“Your medical marijuana use disqualifies you from ownership of firearms and ammunition.”
However, the letter also apparently says that the medical marijuana patients can get their firearms back. The stipulation being they would need a doctor’s clearance to do so.
A similar situation happened in Pennsylvania. The state police director of the Bureau of Records and Identification, Major Scott C. Price, made an announcement on Tuesday stating:
“So, in fact, an individual who is issued a medical marijuana card in Pennsylvania who is a user of medical marijuana, that individual would be prohibited from purchasing or technically possession of a firearm under federal law.”
So Pennsylvania won’t allow people to even be in possession of a firearm at any time with a medical marijuana card.
Ohio’s medical marijuana program becomes operation in September of 2018. Information from industry analysts estimate that 24% of the state’s population have qualifying conditions; that’s 2.8 million Ohioans. But just this week it was announced that people in the Buckeye State who register to legally use marijuana for medicinal purposes will also be prohibited from possessing firearms.
According to the ATF letter from back in 2011, marijuana users are also prohibited from:
- Possessing firearms or ammunition
So anyone in Ohio who is applying to purchase a gun from a licensed dealer must sign a form attesting her or she is not “an unlawful user of, or addicted to, marijuana or any depressant, stimulant, narcotic drug, or any other controlled substance.”
Under federal law, lying on the form is a felony punishable by up to 10 years in prison. Even Joe Eaton, southwest spokesman for the Buckeye Firearms Association says they are confused at this point,
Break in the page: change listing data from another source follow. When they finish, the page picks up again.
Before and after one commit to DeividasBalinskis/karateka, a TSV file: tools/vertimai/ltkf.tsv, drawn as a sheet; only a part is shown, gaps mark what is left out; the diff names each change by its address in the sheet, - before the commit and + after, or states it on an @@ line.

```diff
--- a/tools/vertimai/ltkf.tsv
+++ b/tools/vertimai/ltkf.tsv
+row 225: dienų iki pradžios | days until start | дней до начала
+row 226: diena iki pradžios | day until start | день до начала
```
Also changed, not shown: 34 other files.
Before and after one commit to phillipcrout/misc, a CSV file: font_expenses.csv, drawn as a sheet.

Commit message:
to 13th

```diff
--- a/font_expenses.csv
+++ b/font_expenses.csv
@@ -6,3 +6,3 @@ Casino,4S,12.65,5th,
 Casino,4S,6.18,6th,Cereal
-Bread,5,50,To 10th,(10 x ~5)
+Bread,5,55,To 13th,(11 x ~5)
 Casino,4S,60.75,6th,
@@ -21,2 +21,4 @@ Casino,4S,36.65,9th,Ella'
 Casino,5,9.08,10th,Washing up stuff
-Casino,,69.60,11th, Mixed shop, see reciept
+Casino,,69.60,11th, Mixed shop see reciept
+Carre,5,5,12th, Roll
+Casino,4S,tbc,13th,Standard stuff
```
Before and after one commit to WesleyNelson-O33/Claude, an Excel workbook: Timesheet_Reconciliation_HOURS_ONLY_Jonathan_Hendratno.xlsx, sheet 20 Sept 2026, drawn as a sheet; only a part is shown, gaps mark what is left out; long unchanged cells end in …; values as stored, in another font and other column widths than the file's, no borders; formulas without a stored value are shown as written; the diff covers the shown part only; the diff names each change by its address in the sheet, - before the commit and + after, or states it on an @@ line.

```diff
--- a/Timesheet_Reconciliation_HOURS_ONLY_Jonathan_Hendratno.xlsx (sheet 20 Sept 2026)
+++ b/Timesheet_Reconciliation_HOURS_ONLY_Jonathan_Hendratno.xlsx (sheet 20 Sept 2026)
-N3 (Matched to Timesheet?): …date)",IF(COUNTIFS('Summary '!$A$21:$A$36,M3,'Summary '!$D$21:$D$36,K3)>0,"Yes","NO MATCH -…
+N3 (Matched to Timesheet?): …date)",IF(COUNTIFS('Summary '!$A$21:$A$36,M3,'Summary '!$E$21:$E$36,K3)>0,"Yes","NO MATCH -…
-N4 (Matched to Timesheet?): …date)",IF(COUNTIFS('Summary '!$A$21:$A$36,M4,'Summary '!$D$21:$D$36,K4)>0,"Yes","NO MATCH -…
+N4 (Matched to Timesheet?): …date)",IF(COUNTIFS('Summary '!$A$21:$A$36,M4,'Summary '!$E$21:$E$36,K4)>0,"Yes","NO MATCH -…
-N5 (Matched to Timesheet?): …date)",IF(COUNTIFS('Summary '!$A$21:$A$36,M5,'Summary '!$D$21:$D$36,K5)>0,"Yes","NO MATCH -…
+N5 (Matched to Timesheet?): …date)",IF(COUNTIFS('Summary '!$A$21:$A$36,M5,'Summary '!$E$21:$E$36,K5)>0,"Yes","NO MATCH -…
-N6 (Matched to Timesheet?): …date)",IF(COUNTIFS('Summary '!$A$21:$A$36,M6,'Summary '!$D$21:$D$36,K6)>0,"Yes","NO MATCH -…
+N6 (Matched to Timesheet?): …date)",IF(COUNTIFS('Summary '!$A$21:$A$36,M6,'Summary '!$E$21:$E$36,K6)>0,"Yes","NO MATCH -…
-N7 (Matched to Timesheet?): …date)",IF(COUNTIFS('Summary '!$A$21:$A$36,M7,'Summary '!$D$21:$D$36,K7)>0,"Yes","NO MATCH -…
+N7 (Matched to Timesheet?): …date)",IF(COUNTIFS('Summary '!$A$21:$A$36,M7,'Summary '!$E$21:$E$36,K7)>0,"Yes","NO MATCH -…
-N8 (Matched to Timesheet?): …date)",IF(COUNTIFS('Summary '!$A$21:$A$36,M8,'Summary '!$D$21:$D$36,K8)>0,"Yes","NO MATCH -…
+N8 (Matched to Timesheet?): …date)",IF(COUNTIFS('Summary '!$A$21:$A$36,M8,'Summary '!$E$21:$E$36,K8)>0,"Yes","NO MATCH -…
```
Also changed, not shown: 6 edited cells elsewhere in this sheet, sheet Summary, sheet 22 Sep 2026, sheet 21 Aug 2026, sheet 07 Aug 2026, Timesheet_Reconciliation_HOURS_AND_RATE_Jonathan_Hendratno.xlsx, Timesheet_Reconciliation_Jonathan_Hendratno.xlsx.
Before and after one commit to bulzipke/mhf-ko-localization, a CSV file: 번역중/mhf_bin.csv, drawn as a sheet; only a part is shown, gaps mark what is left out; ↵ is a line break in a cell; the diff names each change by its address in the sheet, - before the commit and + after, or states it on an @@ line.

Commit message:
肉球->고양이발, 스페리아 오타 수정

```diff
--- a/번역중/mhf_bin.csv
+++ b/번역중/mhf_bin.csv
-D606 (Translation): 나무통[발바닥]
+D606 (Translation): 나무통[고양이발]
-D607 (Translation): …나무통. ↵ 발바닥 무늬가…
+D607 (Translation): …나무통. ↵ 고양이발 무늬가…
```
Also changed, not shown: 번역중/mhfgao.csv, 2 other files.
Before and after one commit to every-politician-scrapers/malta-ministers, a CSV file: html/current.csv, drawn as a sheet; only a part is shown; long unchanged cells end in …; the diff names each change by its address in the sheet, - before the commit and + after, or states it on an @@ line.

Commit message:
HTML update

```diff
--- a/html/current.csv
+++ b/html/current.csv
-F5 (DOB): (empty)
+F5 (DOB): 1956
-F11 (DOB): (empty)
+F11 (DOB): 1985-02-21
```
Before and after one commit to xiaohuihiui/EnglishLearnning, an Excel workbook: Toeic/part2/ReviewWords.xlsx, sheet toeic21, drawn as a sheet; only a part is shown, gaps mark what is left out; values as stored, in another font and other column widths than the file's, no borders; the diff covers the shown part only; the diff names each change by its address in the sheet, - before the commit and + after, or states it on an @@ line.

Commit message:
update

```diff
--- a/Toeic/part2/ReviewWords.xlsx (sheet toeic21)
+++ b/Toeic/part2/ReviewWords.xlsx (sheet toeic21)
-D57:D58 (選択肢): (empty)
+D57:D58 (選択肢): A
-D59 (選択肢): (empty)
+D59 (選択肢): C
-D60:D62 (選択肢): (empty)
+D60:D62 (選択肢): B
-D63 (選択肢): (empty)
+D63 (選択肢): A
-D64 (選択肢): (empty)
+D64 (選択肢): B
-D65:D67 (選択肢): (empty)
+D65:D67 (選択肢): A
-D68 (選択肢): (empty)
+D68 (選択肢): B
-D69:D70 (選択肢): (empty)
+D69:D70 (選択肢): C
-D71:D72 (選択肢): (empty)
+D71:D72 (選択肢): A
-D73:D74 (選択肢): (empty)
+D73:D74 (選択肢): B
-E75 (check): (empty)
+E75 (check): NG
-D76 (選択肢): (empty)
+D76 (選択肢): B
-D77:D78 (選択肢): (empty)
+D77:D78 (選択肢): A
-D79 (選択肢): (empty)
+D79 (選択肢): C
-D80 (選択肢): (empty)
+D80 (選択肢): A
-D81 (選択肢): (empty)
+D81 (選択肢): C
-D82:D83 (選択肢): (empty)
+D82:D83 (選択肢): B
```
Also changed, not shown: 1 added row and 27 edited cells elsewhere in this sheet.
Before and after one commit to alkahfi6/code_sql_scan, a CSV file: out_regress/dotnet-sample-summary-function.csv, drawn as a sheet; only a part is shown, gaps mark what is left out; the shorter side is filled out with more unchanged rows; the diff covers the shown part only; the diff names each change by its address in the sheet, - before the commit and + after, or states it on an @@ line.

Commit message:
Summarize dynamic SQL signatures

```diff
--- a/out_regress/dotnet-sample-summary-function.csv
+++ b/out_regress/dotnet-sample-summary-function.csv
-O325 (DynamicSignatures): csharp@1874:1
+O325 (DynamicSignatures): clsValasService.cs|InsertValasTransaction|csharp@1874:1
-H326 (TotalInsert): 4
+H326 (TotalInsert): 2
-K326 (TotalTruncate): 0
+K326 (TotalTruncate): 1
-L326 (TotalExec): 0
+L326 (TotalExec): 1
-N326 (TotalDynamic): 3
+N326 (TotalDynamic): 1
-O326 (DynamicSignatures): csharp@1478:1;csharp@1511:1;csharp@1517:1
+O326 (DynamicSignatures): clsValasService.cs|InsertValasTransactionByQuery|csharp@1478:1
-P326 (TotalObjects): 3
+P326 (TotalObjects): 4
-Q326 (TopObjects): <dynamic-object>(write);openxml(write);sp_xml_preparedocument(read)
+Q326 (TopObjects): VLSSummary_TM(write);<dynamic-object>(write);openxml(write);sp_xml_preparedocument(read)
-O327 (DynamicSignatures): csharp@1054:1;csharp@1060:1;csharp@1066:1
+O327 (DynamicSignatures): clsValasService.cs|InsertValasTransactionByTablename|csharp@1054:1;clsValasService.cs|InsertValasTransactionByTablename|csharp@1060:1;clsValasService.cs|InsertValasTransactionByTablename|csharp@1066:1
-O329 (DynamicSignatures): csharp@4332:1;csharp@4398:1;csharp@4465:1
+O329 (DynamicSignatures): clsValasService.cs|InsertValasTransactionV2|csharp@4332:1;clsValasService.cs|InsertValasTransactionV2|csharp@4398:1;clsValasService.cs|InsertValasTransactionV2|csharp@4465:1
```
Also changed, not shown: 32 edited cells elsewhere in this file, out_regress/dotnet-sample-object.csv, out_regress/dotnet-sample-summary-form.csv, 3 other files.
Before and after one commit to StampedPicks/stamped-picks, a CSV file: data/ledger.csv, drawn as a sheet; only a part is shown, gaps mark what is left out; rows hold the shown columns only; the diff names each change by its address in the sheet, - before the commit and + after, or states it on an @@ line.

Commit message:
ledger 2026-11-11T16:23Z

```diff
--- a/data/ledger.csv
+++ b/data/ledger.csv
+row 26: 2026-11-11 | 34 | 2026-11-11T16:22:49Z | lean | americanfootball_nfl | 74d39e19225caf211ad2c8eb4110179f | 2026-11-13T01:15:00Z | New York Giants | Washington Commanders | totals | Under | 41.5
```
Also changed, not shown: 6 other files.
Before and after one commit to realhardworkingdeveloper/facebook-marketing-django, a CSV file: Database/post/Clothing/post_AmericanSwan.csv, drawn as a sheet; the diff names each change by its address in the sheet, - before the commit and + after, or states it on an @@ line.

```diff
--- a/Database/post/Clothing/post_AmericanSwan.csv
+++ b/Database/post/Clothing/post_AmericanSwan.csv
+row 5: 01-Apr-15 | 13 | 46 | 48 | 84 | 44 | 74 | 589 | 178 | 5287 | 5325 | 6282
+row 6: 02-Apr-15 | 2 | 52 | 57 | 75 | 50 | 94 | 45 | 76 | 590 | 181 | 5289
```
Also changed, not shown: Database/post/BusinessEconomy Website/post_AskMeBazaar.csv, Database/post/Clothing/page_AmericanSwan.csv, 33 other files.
““There is definitely a conflict between the state laws and the federal laws,”
Some Ohio law enforcement officials are also unsure at this point how to enforce these situations as of the moment, and are depending on their prosecutors to provide more clarification through the conflict with state and federal law.
Will Marijuana Users Go Molon Labe?
For those unfamiliar with the term, molon labe is Greek for “come and take [them]”. This declaration has been repeated by many generals and politicians to express an army’s or nation’s determination not to surrender. The motto ΜΟΛΩΝ ΛΑΒΕ is on the emblem of the I Army Corps of Greece and the Second Infantry Division of Cyprus, and is also the motto of United States Special Operations Command Central (SOCCENT). The expression “Come and take it” was a slogan in the Texas Revolution.
It is also a popular choice of words for many 2nd Amendment advocates.
The question becomes, how will the hardcore 2nd Amendment supporters react to this ruling against medical marijuana and guns? Some actually believe this may actually inspire the National Rifle Association (NRA) to become pro-medical marijuana at the federal level. Will this kind of shift in support turn the tide?
Will avid gun owners come out in strong opposition to taking away guns from medical marijuana patients, or will they agree that drug use should disqualify them from owning or possessing weapons and ammunition?
How should authorities proceed? Is this a safe political sit rep or another war of opinions waiting to happen?
Treating Marijuana Abuse
Whether or not you support gun ownership of medical marijuana patients, we should all be able to get behind having treatment resources for anyone who struggles with substance abuse.
Marijuana, much like any other substance, can be abused and have an adverse impact on the overall quality of life for many people. No matter what the legal status of any drug, it can still have a negative impact on people who grapple with substance use disorder. We know this all too well, as plenty of prescription medications helped create the opioid crisis in America.